Obvious answer, they're meant to be the prototypical Men in Black which UFO folklore has covering up incidents by altering the scene and eliminating witnesses. Why black suits? They're associated with government figures due to a combination of formality requiring regular wearing of suits and low wages meaning that a government employee only owns so many suits — dark suits don't show stains as badly, so you can wear them more days in a row. Therefore, government agents, or beings want to look like government agents, would show up in a dark suit. In addition, you have the association of black with mourning clothing, which means that this monochromatic sartorial styling adds an association of death and lack of humor to the agents.
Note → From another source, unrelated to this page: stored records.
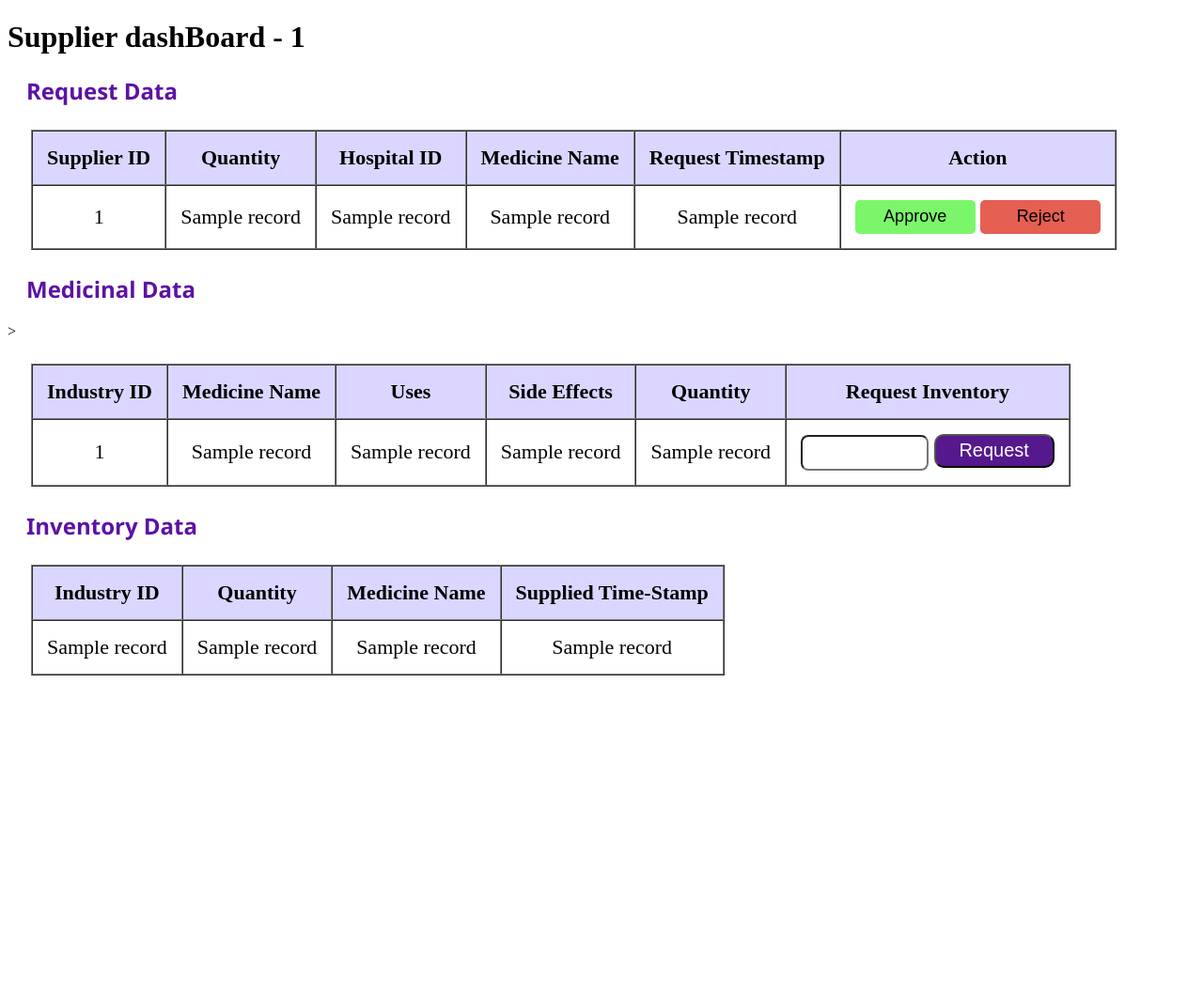
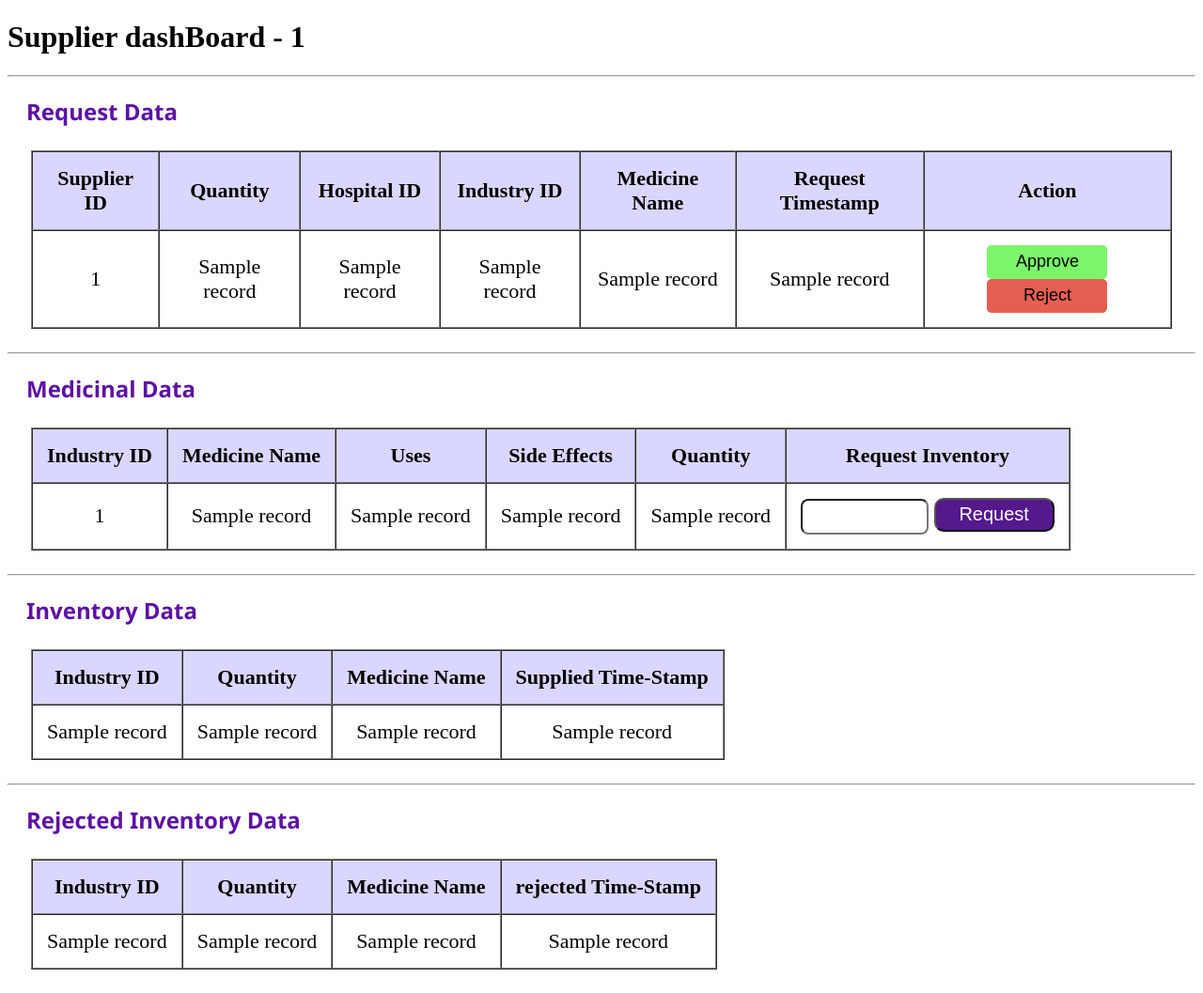
Before and after one commit to PMANOHARAREDDY/Vital_Nest_flask_Solution, a Flask app: template templates/supplier_dashboard.html in a window 1280 px wide. Shown: the whole page at 94% size. Before the commit the page ends 719 px from the top, so only its background shows below. Run offline with Flask 3, Linux system fonts and the light colour scheme; the template is opened without the code that fills it: most values are stand-ins (such as "Sample title", 1, 10 or a date in 2020).

Commit message:
on rejection of any inventory request the details of rejection will be sent to the requested ones

```diff
--- a/app.py
+++ b/app.py
@@ -52,6 +52,9 @@ def login():
                 query = "select hsp_id from hsp_identity where manager_id = {}".format(aadhar)
                 res = curr.execute(query)
                 hsp_id = curr.fetchone()[0]
+                query = "select * from rejected_inventory_request_to_supplier_by_hospital"
+                curr.execute(query)
+                rejected_data = curr.fetchall()
                 query = "select supplier_id, medicine_name, quantity, ind_id from medicine_data_replica_for_hospitals where quantity<>0 order by supplier_id, ind_id"
                 curr.execute(query)
                 inven_data = curr.fetchall()
@@ -64,7 +67,7 @@ def login():
                 query = "select blood_group, units from blood_units_available where units > 0 order by blood_group"
                 curr.execute(query)
                 blood_units = curr.fetchall()
-                return render_template('hospital_dashboard.html', hsp_id = hsp_id, data = inven_data, patient_meds = patient_meds, pending_visits=pending_visits, blood_units=blood_units)
+                return render_template('hospital_dashboard.html', hsp_id = hsp_id, data = inven_data, patient_meds = patient_meds, pending_visits=pending_visits, blood_units=blood_units, rejected_data = rejected_data)
             elif user_type=="NGO":
                 query = "select ngo_id from ngo_identity where manager_id = {}".format(aadhar)
                 res = curr.execute(query)
@@ -80,23 +83,23 @@ def login():
                 query = "select * from inventory_data_industry_to_supplier where supplier_id = {}".format(aadhar)
                 curr.execute(query)
                 inventory_data = curr.fetchall()
+                query = "select * from rejected_inventory_request_to_industry_by_supplier where supplier_id = {}".format(aadhar)
+                curr.execute(query)
+                rejected_inventory_data = curr.fetchall()
                 query = "select * from inventory_request_to_supplier_by_hospital where supplier_id = '{}'".format(aadhar)
                 curr.execute(query)
                 request_data = curr.fetchall()
-                return render_template('supplier_dashboard.html', data = data, manager_id = aadhar, inventory_data = inventory_data, request_data = request_data)
+                return render_template('supplier_dashboard.html', data = data, manager_id = aadhar, inventory_data = inventory_data, request_data = request_data, rejected_inventory_data = rejected_inventory_data)
             elif user_type=="industry":
                 query = "select ind_id from ind_identity where manager_id = {}".format(aadhar)
                 res = curr.execute(query)
                 ind_id = curr.fetchone()[0]
-                print("ind id fetch successful")
                 query = "select * from medicine_data where ind_id = '{}'".format(ind_id)
                 curr.execute(query)
                 medicines = curr.fetchall()
-                print("medicines fetch successful")
                 query = "select * from inventory_request_to_industry_by_supplier where ind_id = '{}'".format(ind_id)
                 curr.execute(query)
                 request_data = curr.fetchall()
-                print("request data fetch successful")
                 return render_template('industry_dashboard.html', ind_id = ind_id, medicines = medicines, request_data = request_data)
             elif user_type=="rep":
                 query = "select ind_id, medicine_name, offer_amount from rep_offers where rep_id = {} and status = 'pending'".format(aadhar)
@@ -114,7 +117,7 @@ def login():
                 return render_template("representative_dashboard.html", pending_offers=pending_offers, assigned_meds=assigned_meds, rep_id=aadhar, hsp_data=hsp_data, confirmed_visits=confirmed_visits)
             elif user_type=="payer":
                 return render_template("payer_dashboard.html", aadhar=aadhar)
-            else:
+            elif user_type == 'admin':
                 sql = "select name, aadhar, mobile, user_type  from acl_list where user_type<>'admin'"
                 curr.execute(sql)
                 Users_data = curr.fetchall()
@@ -141,7 +144,7 @@ def login():
                 blood_units = curr.fetchall()
                 return render_template('admin_dashboard.html', admin_id = aadhar, users = Users_data, supply = supply_data, hsp_data = hsp_data,ind_data = ind_data, approval_data = approval_data, pending_blood_requests=pending_blood_requests, approved_blood_requests=approved_blood_requests, blood_units=blood_units)
         else:
-            print("Passwd Not Matching try again....")
+            print("Passwd Not Matching try again.... or user type is undefined")
             return render_template('index.html')
 
 @app.route('/LogData')
@@ -217,7 +220,6 @@ def registerToDB():
     passwd = request.form.get('passwd')
     utype = request.form.get('utype')
     hashed_passwd = generate_password_hash(passwd)
-    print(len(hashed_passwd))
     if utype == 'payer':
         query = "insert into acl_list (name, aadhar, mobile, passwd, user_type) values('{}', {}, {}, '{}', '{}')".format(name, aadhar, mobile, hashed_passwd, utype)
         curr.execute(query)
@@ -336,7 +338,6 @@ def approveUser():
         query = "delete from registration_approval_data where aadhar = {}".format(aadhar)
         curr.execute(query)
         conn.commit()
-        print("Rejection of this user is successful")
         return "Rejected Successfully"
     else:
         query = "insert into acl_list values('{}', {}, {}, '{}', '{}')".format(name, aadhar, mobile, passwd, type)
@@ -406,6 +407,9 @@ def sendInventory():
         curr.execute(query)
         conn.commit()
     else:
+        query = "insert into rejected_inventory_request_to_industry_by_supplier (supplier_id, quantity, ind_id, med_name) values({}, {}, '{}', '{}')".format(supplier_id, quantity, ind_id, med_name)
+        curr.execute(query)
+        conn.commit()
         query = "delete from inventory_request_to_industry_by_supplier where supplier_id = '{}' and med_name = '{}'".format(supplier_id, med_name)
         curr.execute(query)
         conn.commit()
@@ -413,7 +417,6 @@ def sendInventory():
 
 @app.route('/requestInventoryByHospital', methods=["GET", "POST"])
 def requestInventoryByHospital():
-    print("Entered Bhai")
     supplier_id = request.form.get('supplier_id')
     quantity = request.form.get('quant')
     ind_id = request.form.get('ind_id')
@@ -428,6 +431,7 @@ def requestInventoryByHospital():
 def sendInventoryToHospital():
     supplier_id = request.form.get('supplier_id')
     hsp_id = request.form.get('hsp_id')
+    ind_id = request.form.get('ind_id')
     med_name = request.form.get('med_name')
     quantity = request.form.get('quantity')
     action = request.form.get('action')
@@ -453,11 +457,13 @@ def sendInventoryToHospital():
         curr.execute(query)
         conn.commit()
     else:
-        print("HSP ID", hsp_id)
-        print("Medicine Name", med_name)
+        query = "insert into rejected_inventory_request_to_supplier_by_hospital (supplier_id, quantity, ind_id, med_name, hsp_id) values({}, {}, '{}', '{}', '{}')".format(supplier_id, quantity, ind_id, med_name, hsp_id)
+        curr.execute(query)
+        conn.commit()
         query = "delete from inventory_request_to_supplier_by_hospital where hsp_id = '{}' and med_name = '{}'".format(hsp_id, med_name)
         curr.execute(query)
         conn.commit()
+
     return "Send Inventory data by Hospital is Successful"
 
 @app.route('/viewPatientBills', methods=["GET", "POST"])
--- a/templates/admin_dashboard.html
+++ b/templates/admin_dashboard.html
@@ -220,9 +220,8 @@
     <hr>
     <div style="text-align: center;">
         <h2>Log Data</h2>
-
         <a href="/LogData">
-        <button class="view_log_data_button">View Log Data</button>
+        <button class="view_log_data_button">Logs</button>
         </a>
     </div>
     <hr>
--- a/templates/supplier_dashboard.html
+++ b/templates/supplier_dashboard.html
@@ -8,6 +8,7 @@
 </head>
 <body>
     <h1>Supplier dashBoard - {{manager_id}}</h1>
+    <hr>
     <div>
         <h2 class="industry_dashboard_sub_heading" >Request Data</h2>
         <table border="1.5" cellpadding="15" cellspacing="0" style="margin: 25px;">
@@ -16,6 +17,7 @@
                     <th>Supplier ID</th>
                     <th>Quantity</th>
                     <th>Hospital ID</th>
+                    <th>Industry ID</th>
                     <th>Medicine Name</th>
                     <th>Request Timestamp</th>
                     <th>Action</th>
@@ -26,6 +28,7 @@
                 <tr style="padding: 10px; text-align: center; font-size: 22px; font-weight: 400;">
                     <td>{{ record[0] }}</td>
                     <td>{{ record[1] }}</td>
+                    <td>{{ record[5] }}</td>
                     <td>{{ record[2] }}</td>
                     <td>{{ record[3] }}</td>
                     <td>{{ record[4] }}</td>
@@ -35,6 +38,7 @@
                             <input type="hidden" name="quantity" value="{{record[1]}}">
                             <input type="hidden" name="hsp_id" value="{{record[5]}}">
                             <input type="hidden" name="med_name" value="{{record[3]}}">
+                            <input type="hidden" name="ind_id" value="{{record[2]}}">
                             <button type="submit" name="action" value="approve" class="supplier_dashboard_approve_button" >Approve</button>
                             <button type="submit" name="action" value="reject" class="supplier_dashboard_reject_button">Reject</button>
                         </form>
@@ -44,6 +48,7 @@
             </tbody>
         </table>
     </div>
+    <hr>
     <div>
         <h2 class="industry_dashboard_sub_heading">Medicinal Data</h2>
         <table border="1.5" cellpadding="15" cellspacing="0" style="margin:25px;">
@@ -73,13 +78,13 @@
                             <input  style="border-radius: 8px; width: 10vw; height: 32px;"  type="number" min="100" max="5000" name="quantity">
                             <button  class="supplier_dashboard_request_button"  type="submit">Request</button>
                         </form>
-                    </td>>
+                    </td>
                 </tr>
                 {% endfor %}
             </tbody>
         </table>
     </div>
-
+    <hr>
     <div>
         <h2 class="industry_dashboard_sub_heading">Inventory Data</h2>
         <table border="1.5" cellpadding="15" cellspacing="0" style="margin: 25px;">
@@ -103,5 +108,29 @@
             </tbody>
         </table>
     </div>
+    <hr>
+    <div>
+        <h2 class="industry_dashboard_sub_heading">Rejected Inventory Data</h2>
+        <table border="1.5" cellpadding="15" cellspacing="0" style="margin: 25px;">
+            <thead>
+                <tr class="industry_dashboard_add_medicine_table">
+                    <th>Industry ID</th>
+                    <th>Quantity</th>
+                    <th>Medicine Name</th>
+                    <th>rejected Time-Stamp</th>
+                </tr>
+            </thead>
+            <tbody>
+                {% for record in rejected_inventory_data %}
+                <tr style="padding: 10px; text-align: center; font-size: 22px; font-weight: 400;">
+                    <td>{{ record[2] }}</td>
+                    <td>{{ record[1] }}</td>
+                    <td>{{ record[3] }}</td>
+                    <td>{{ record[4] }}</td>
+                </tr>
+                {% endfor %}
+            </tbody>
+        </table>
+    </div>
 </body>
 </html>
```
Also changed, not shown: templates/hospital_dashboard.html (+27 -0 lines).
As to why the MiB of the movie universe haven't moved on to something less conspicuous, for one, the legends of dark-suited men coming around for strange happenings simply provides a standard uniform. People are likely to listen to someone who looks suitably governmental. Lastly, it provides a standard uniform for the group, providing a sense of unity and belonging, and I can vouch from experience that governments take a long time to change their stylings.
From a practical standpoint, suits make for lousy field clothing — they tend to be hot and restrictive, and the risk of damage in the field means you'd generally prefer to be wearing something else if you face combat. But in the context of supertechnology, a full suit makes sense because it covers much of the body, allowing you to hide armor, and typically includes many pockets, allowing you to hide more gadgets. The usual liabilities of heat and restriction are dealt with by futuristic materials.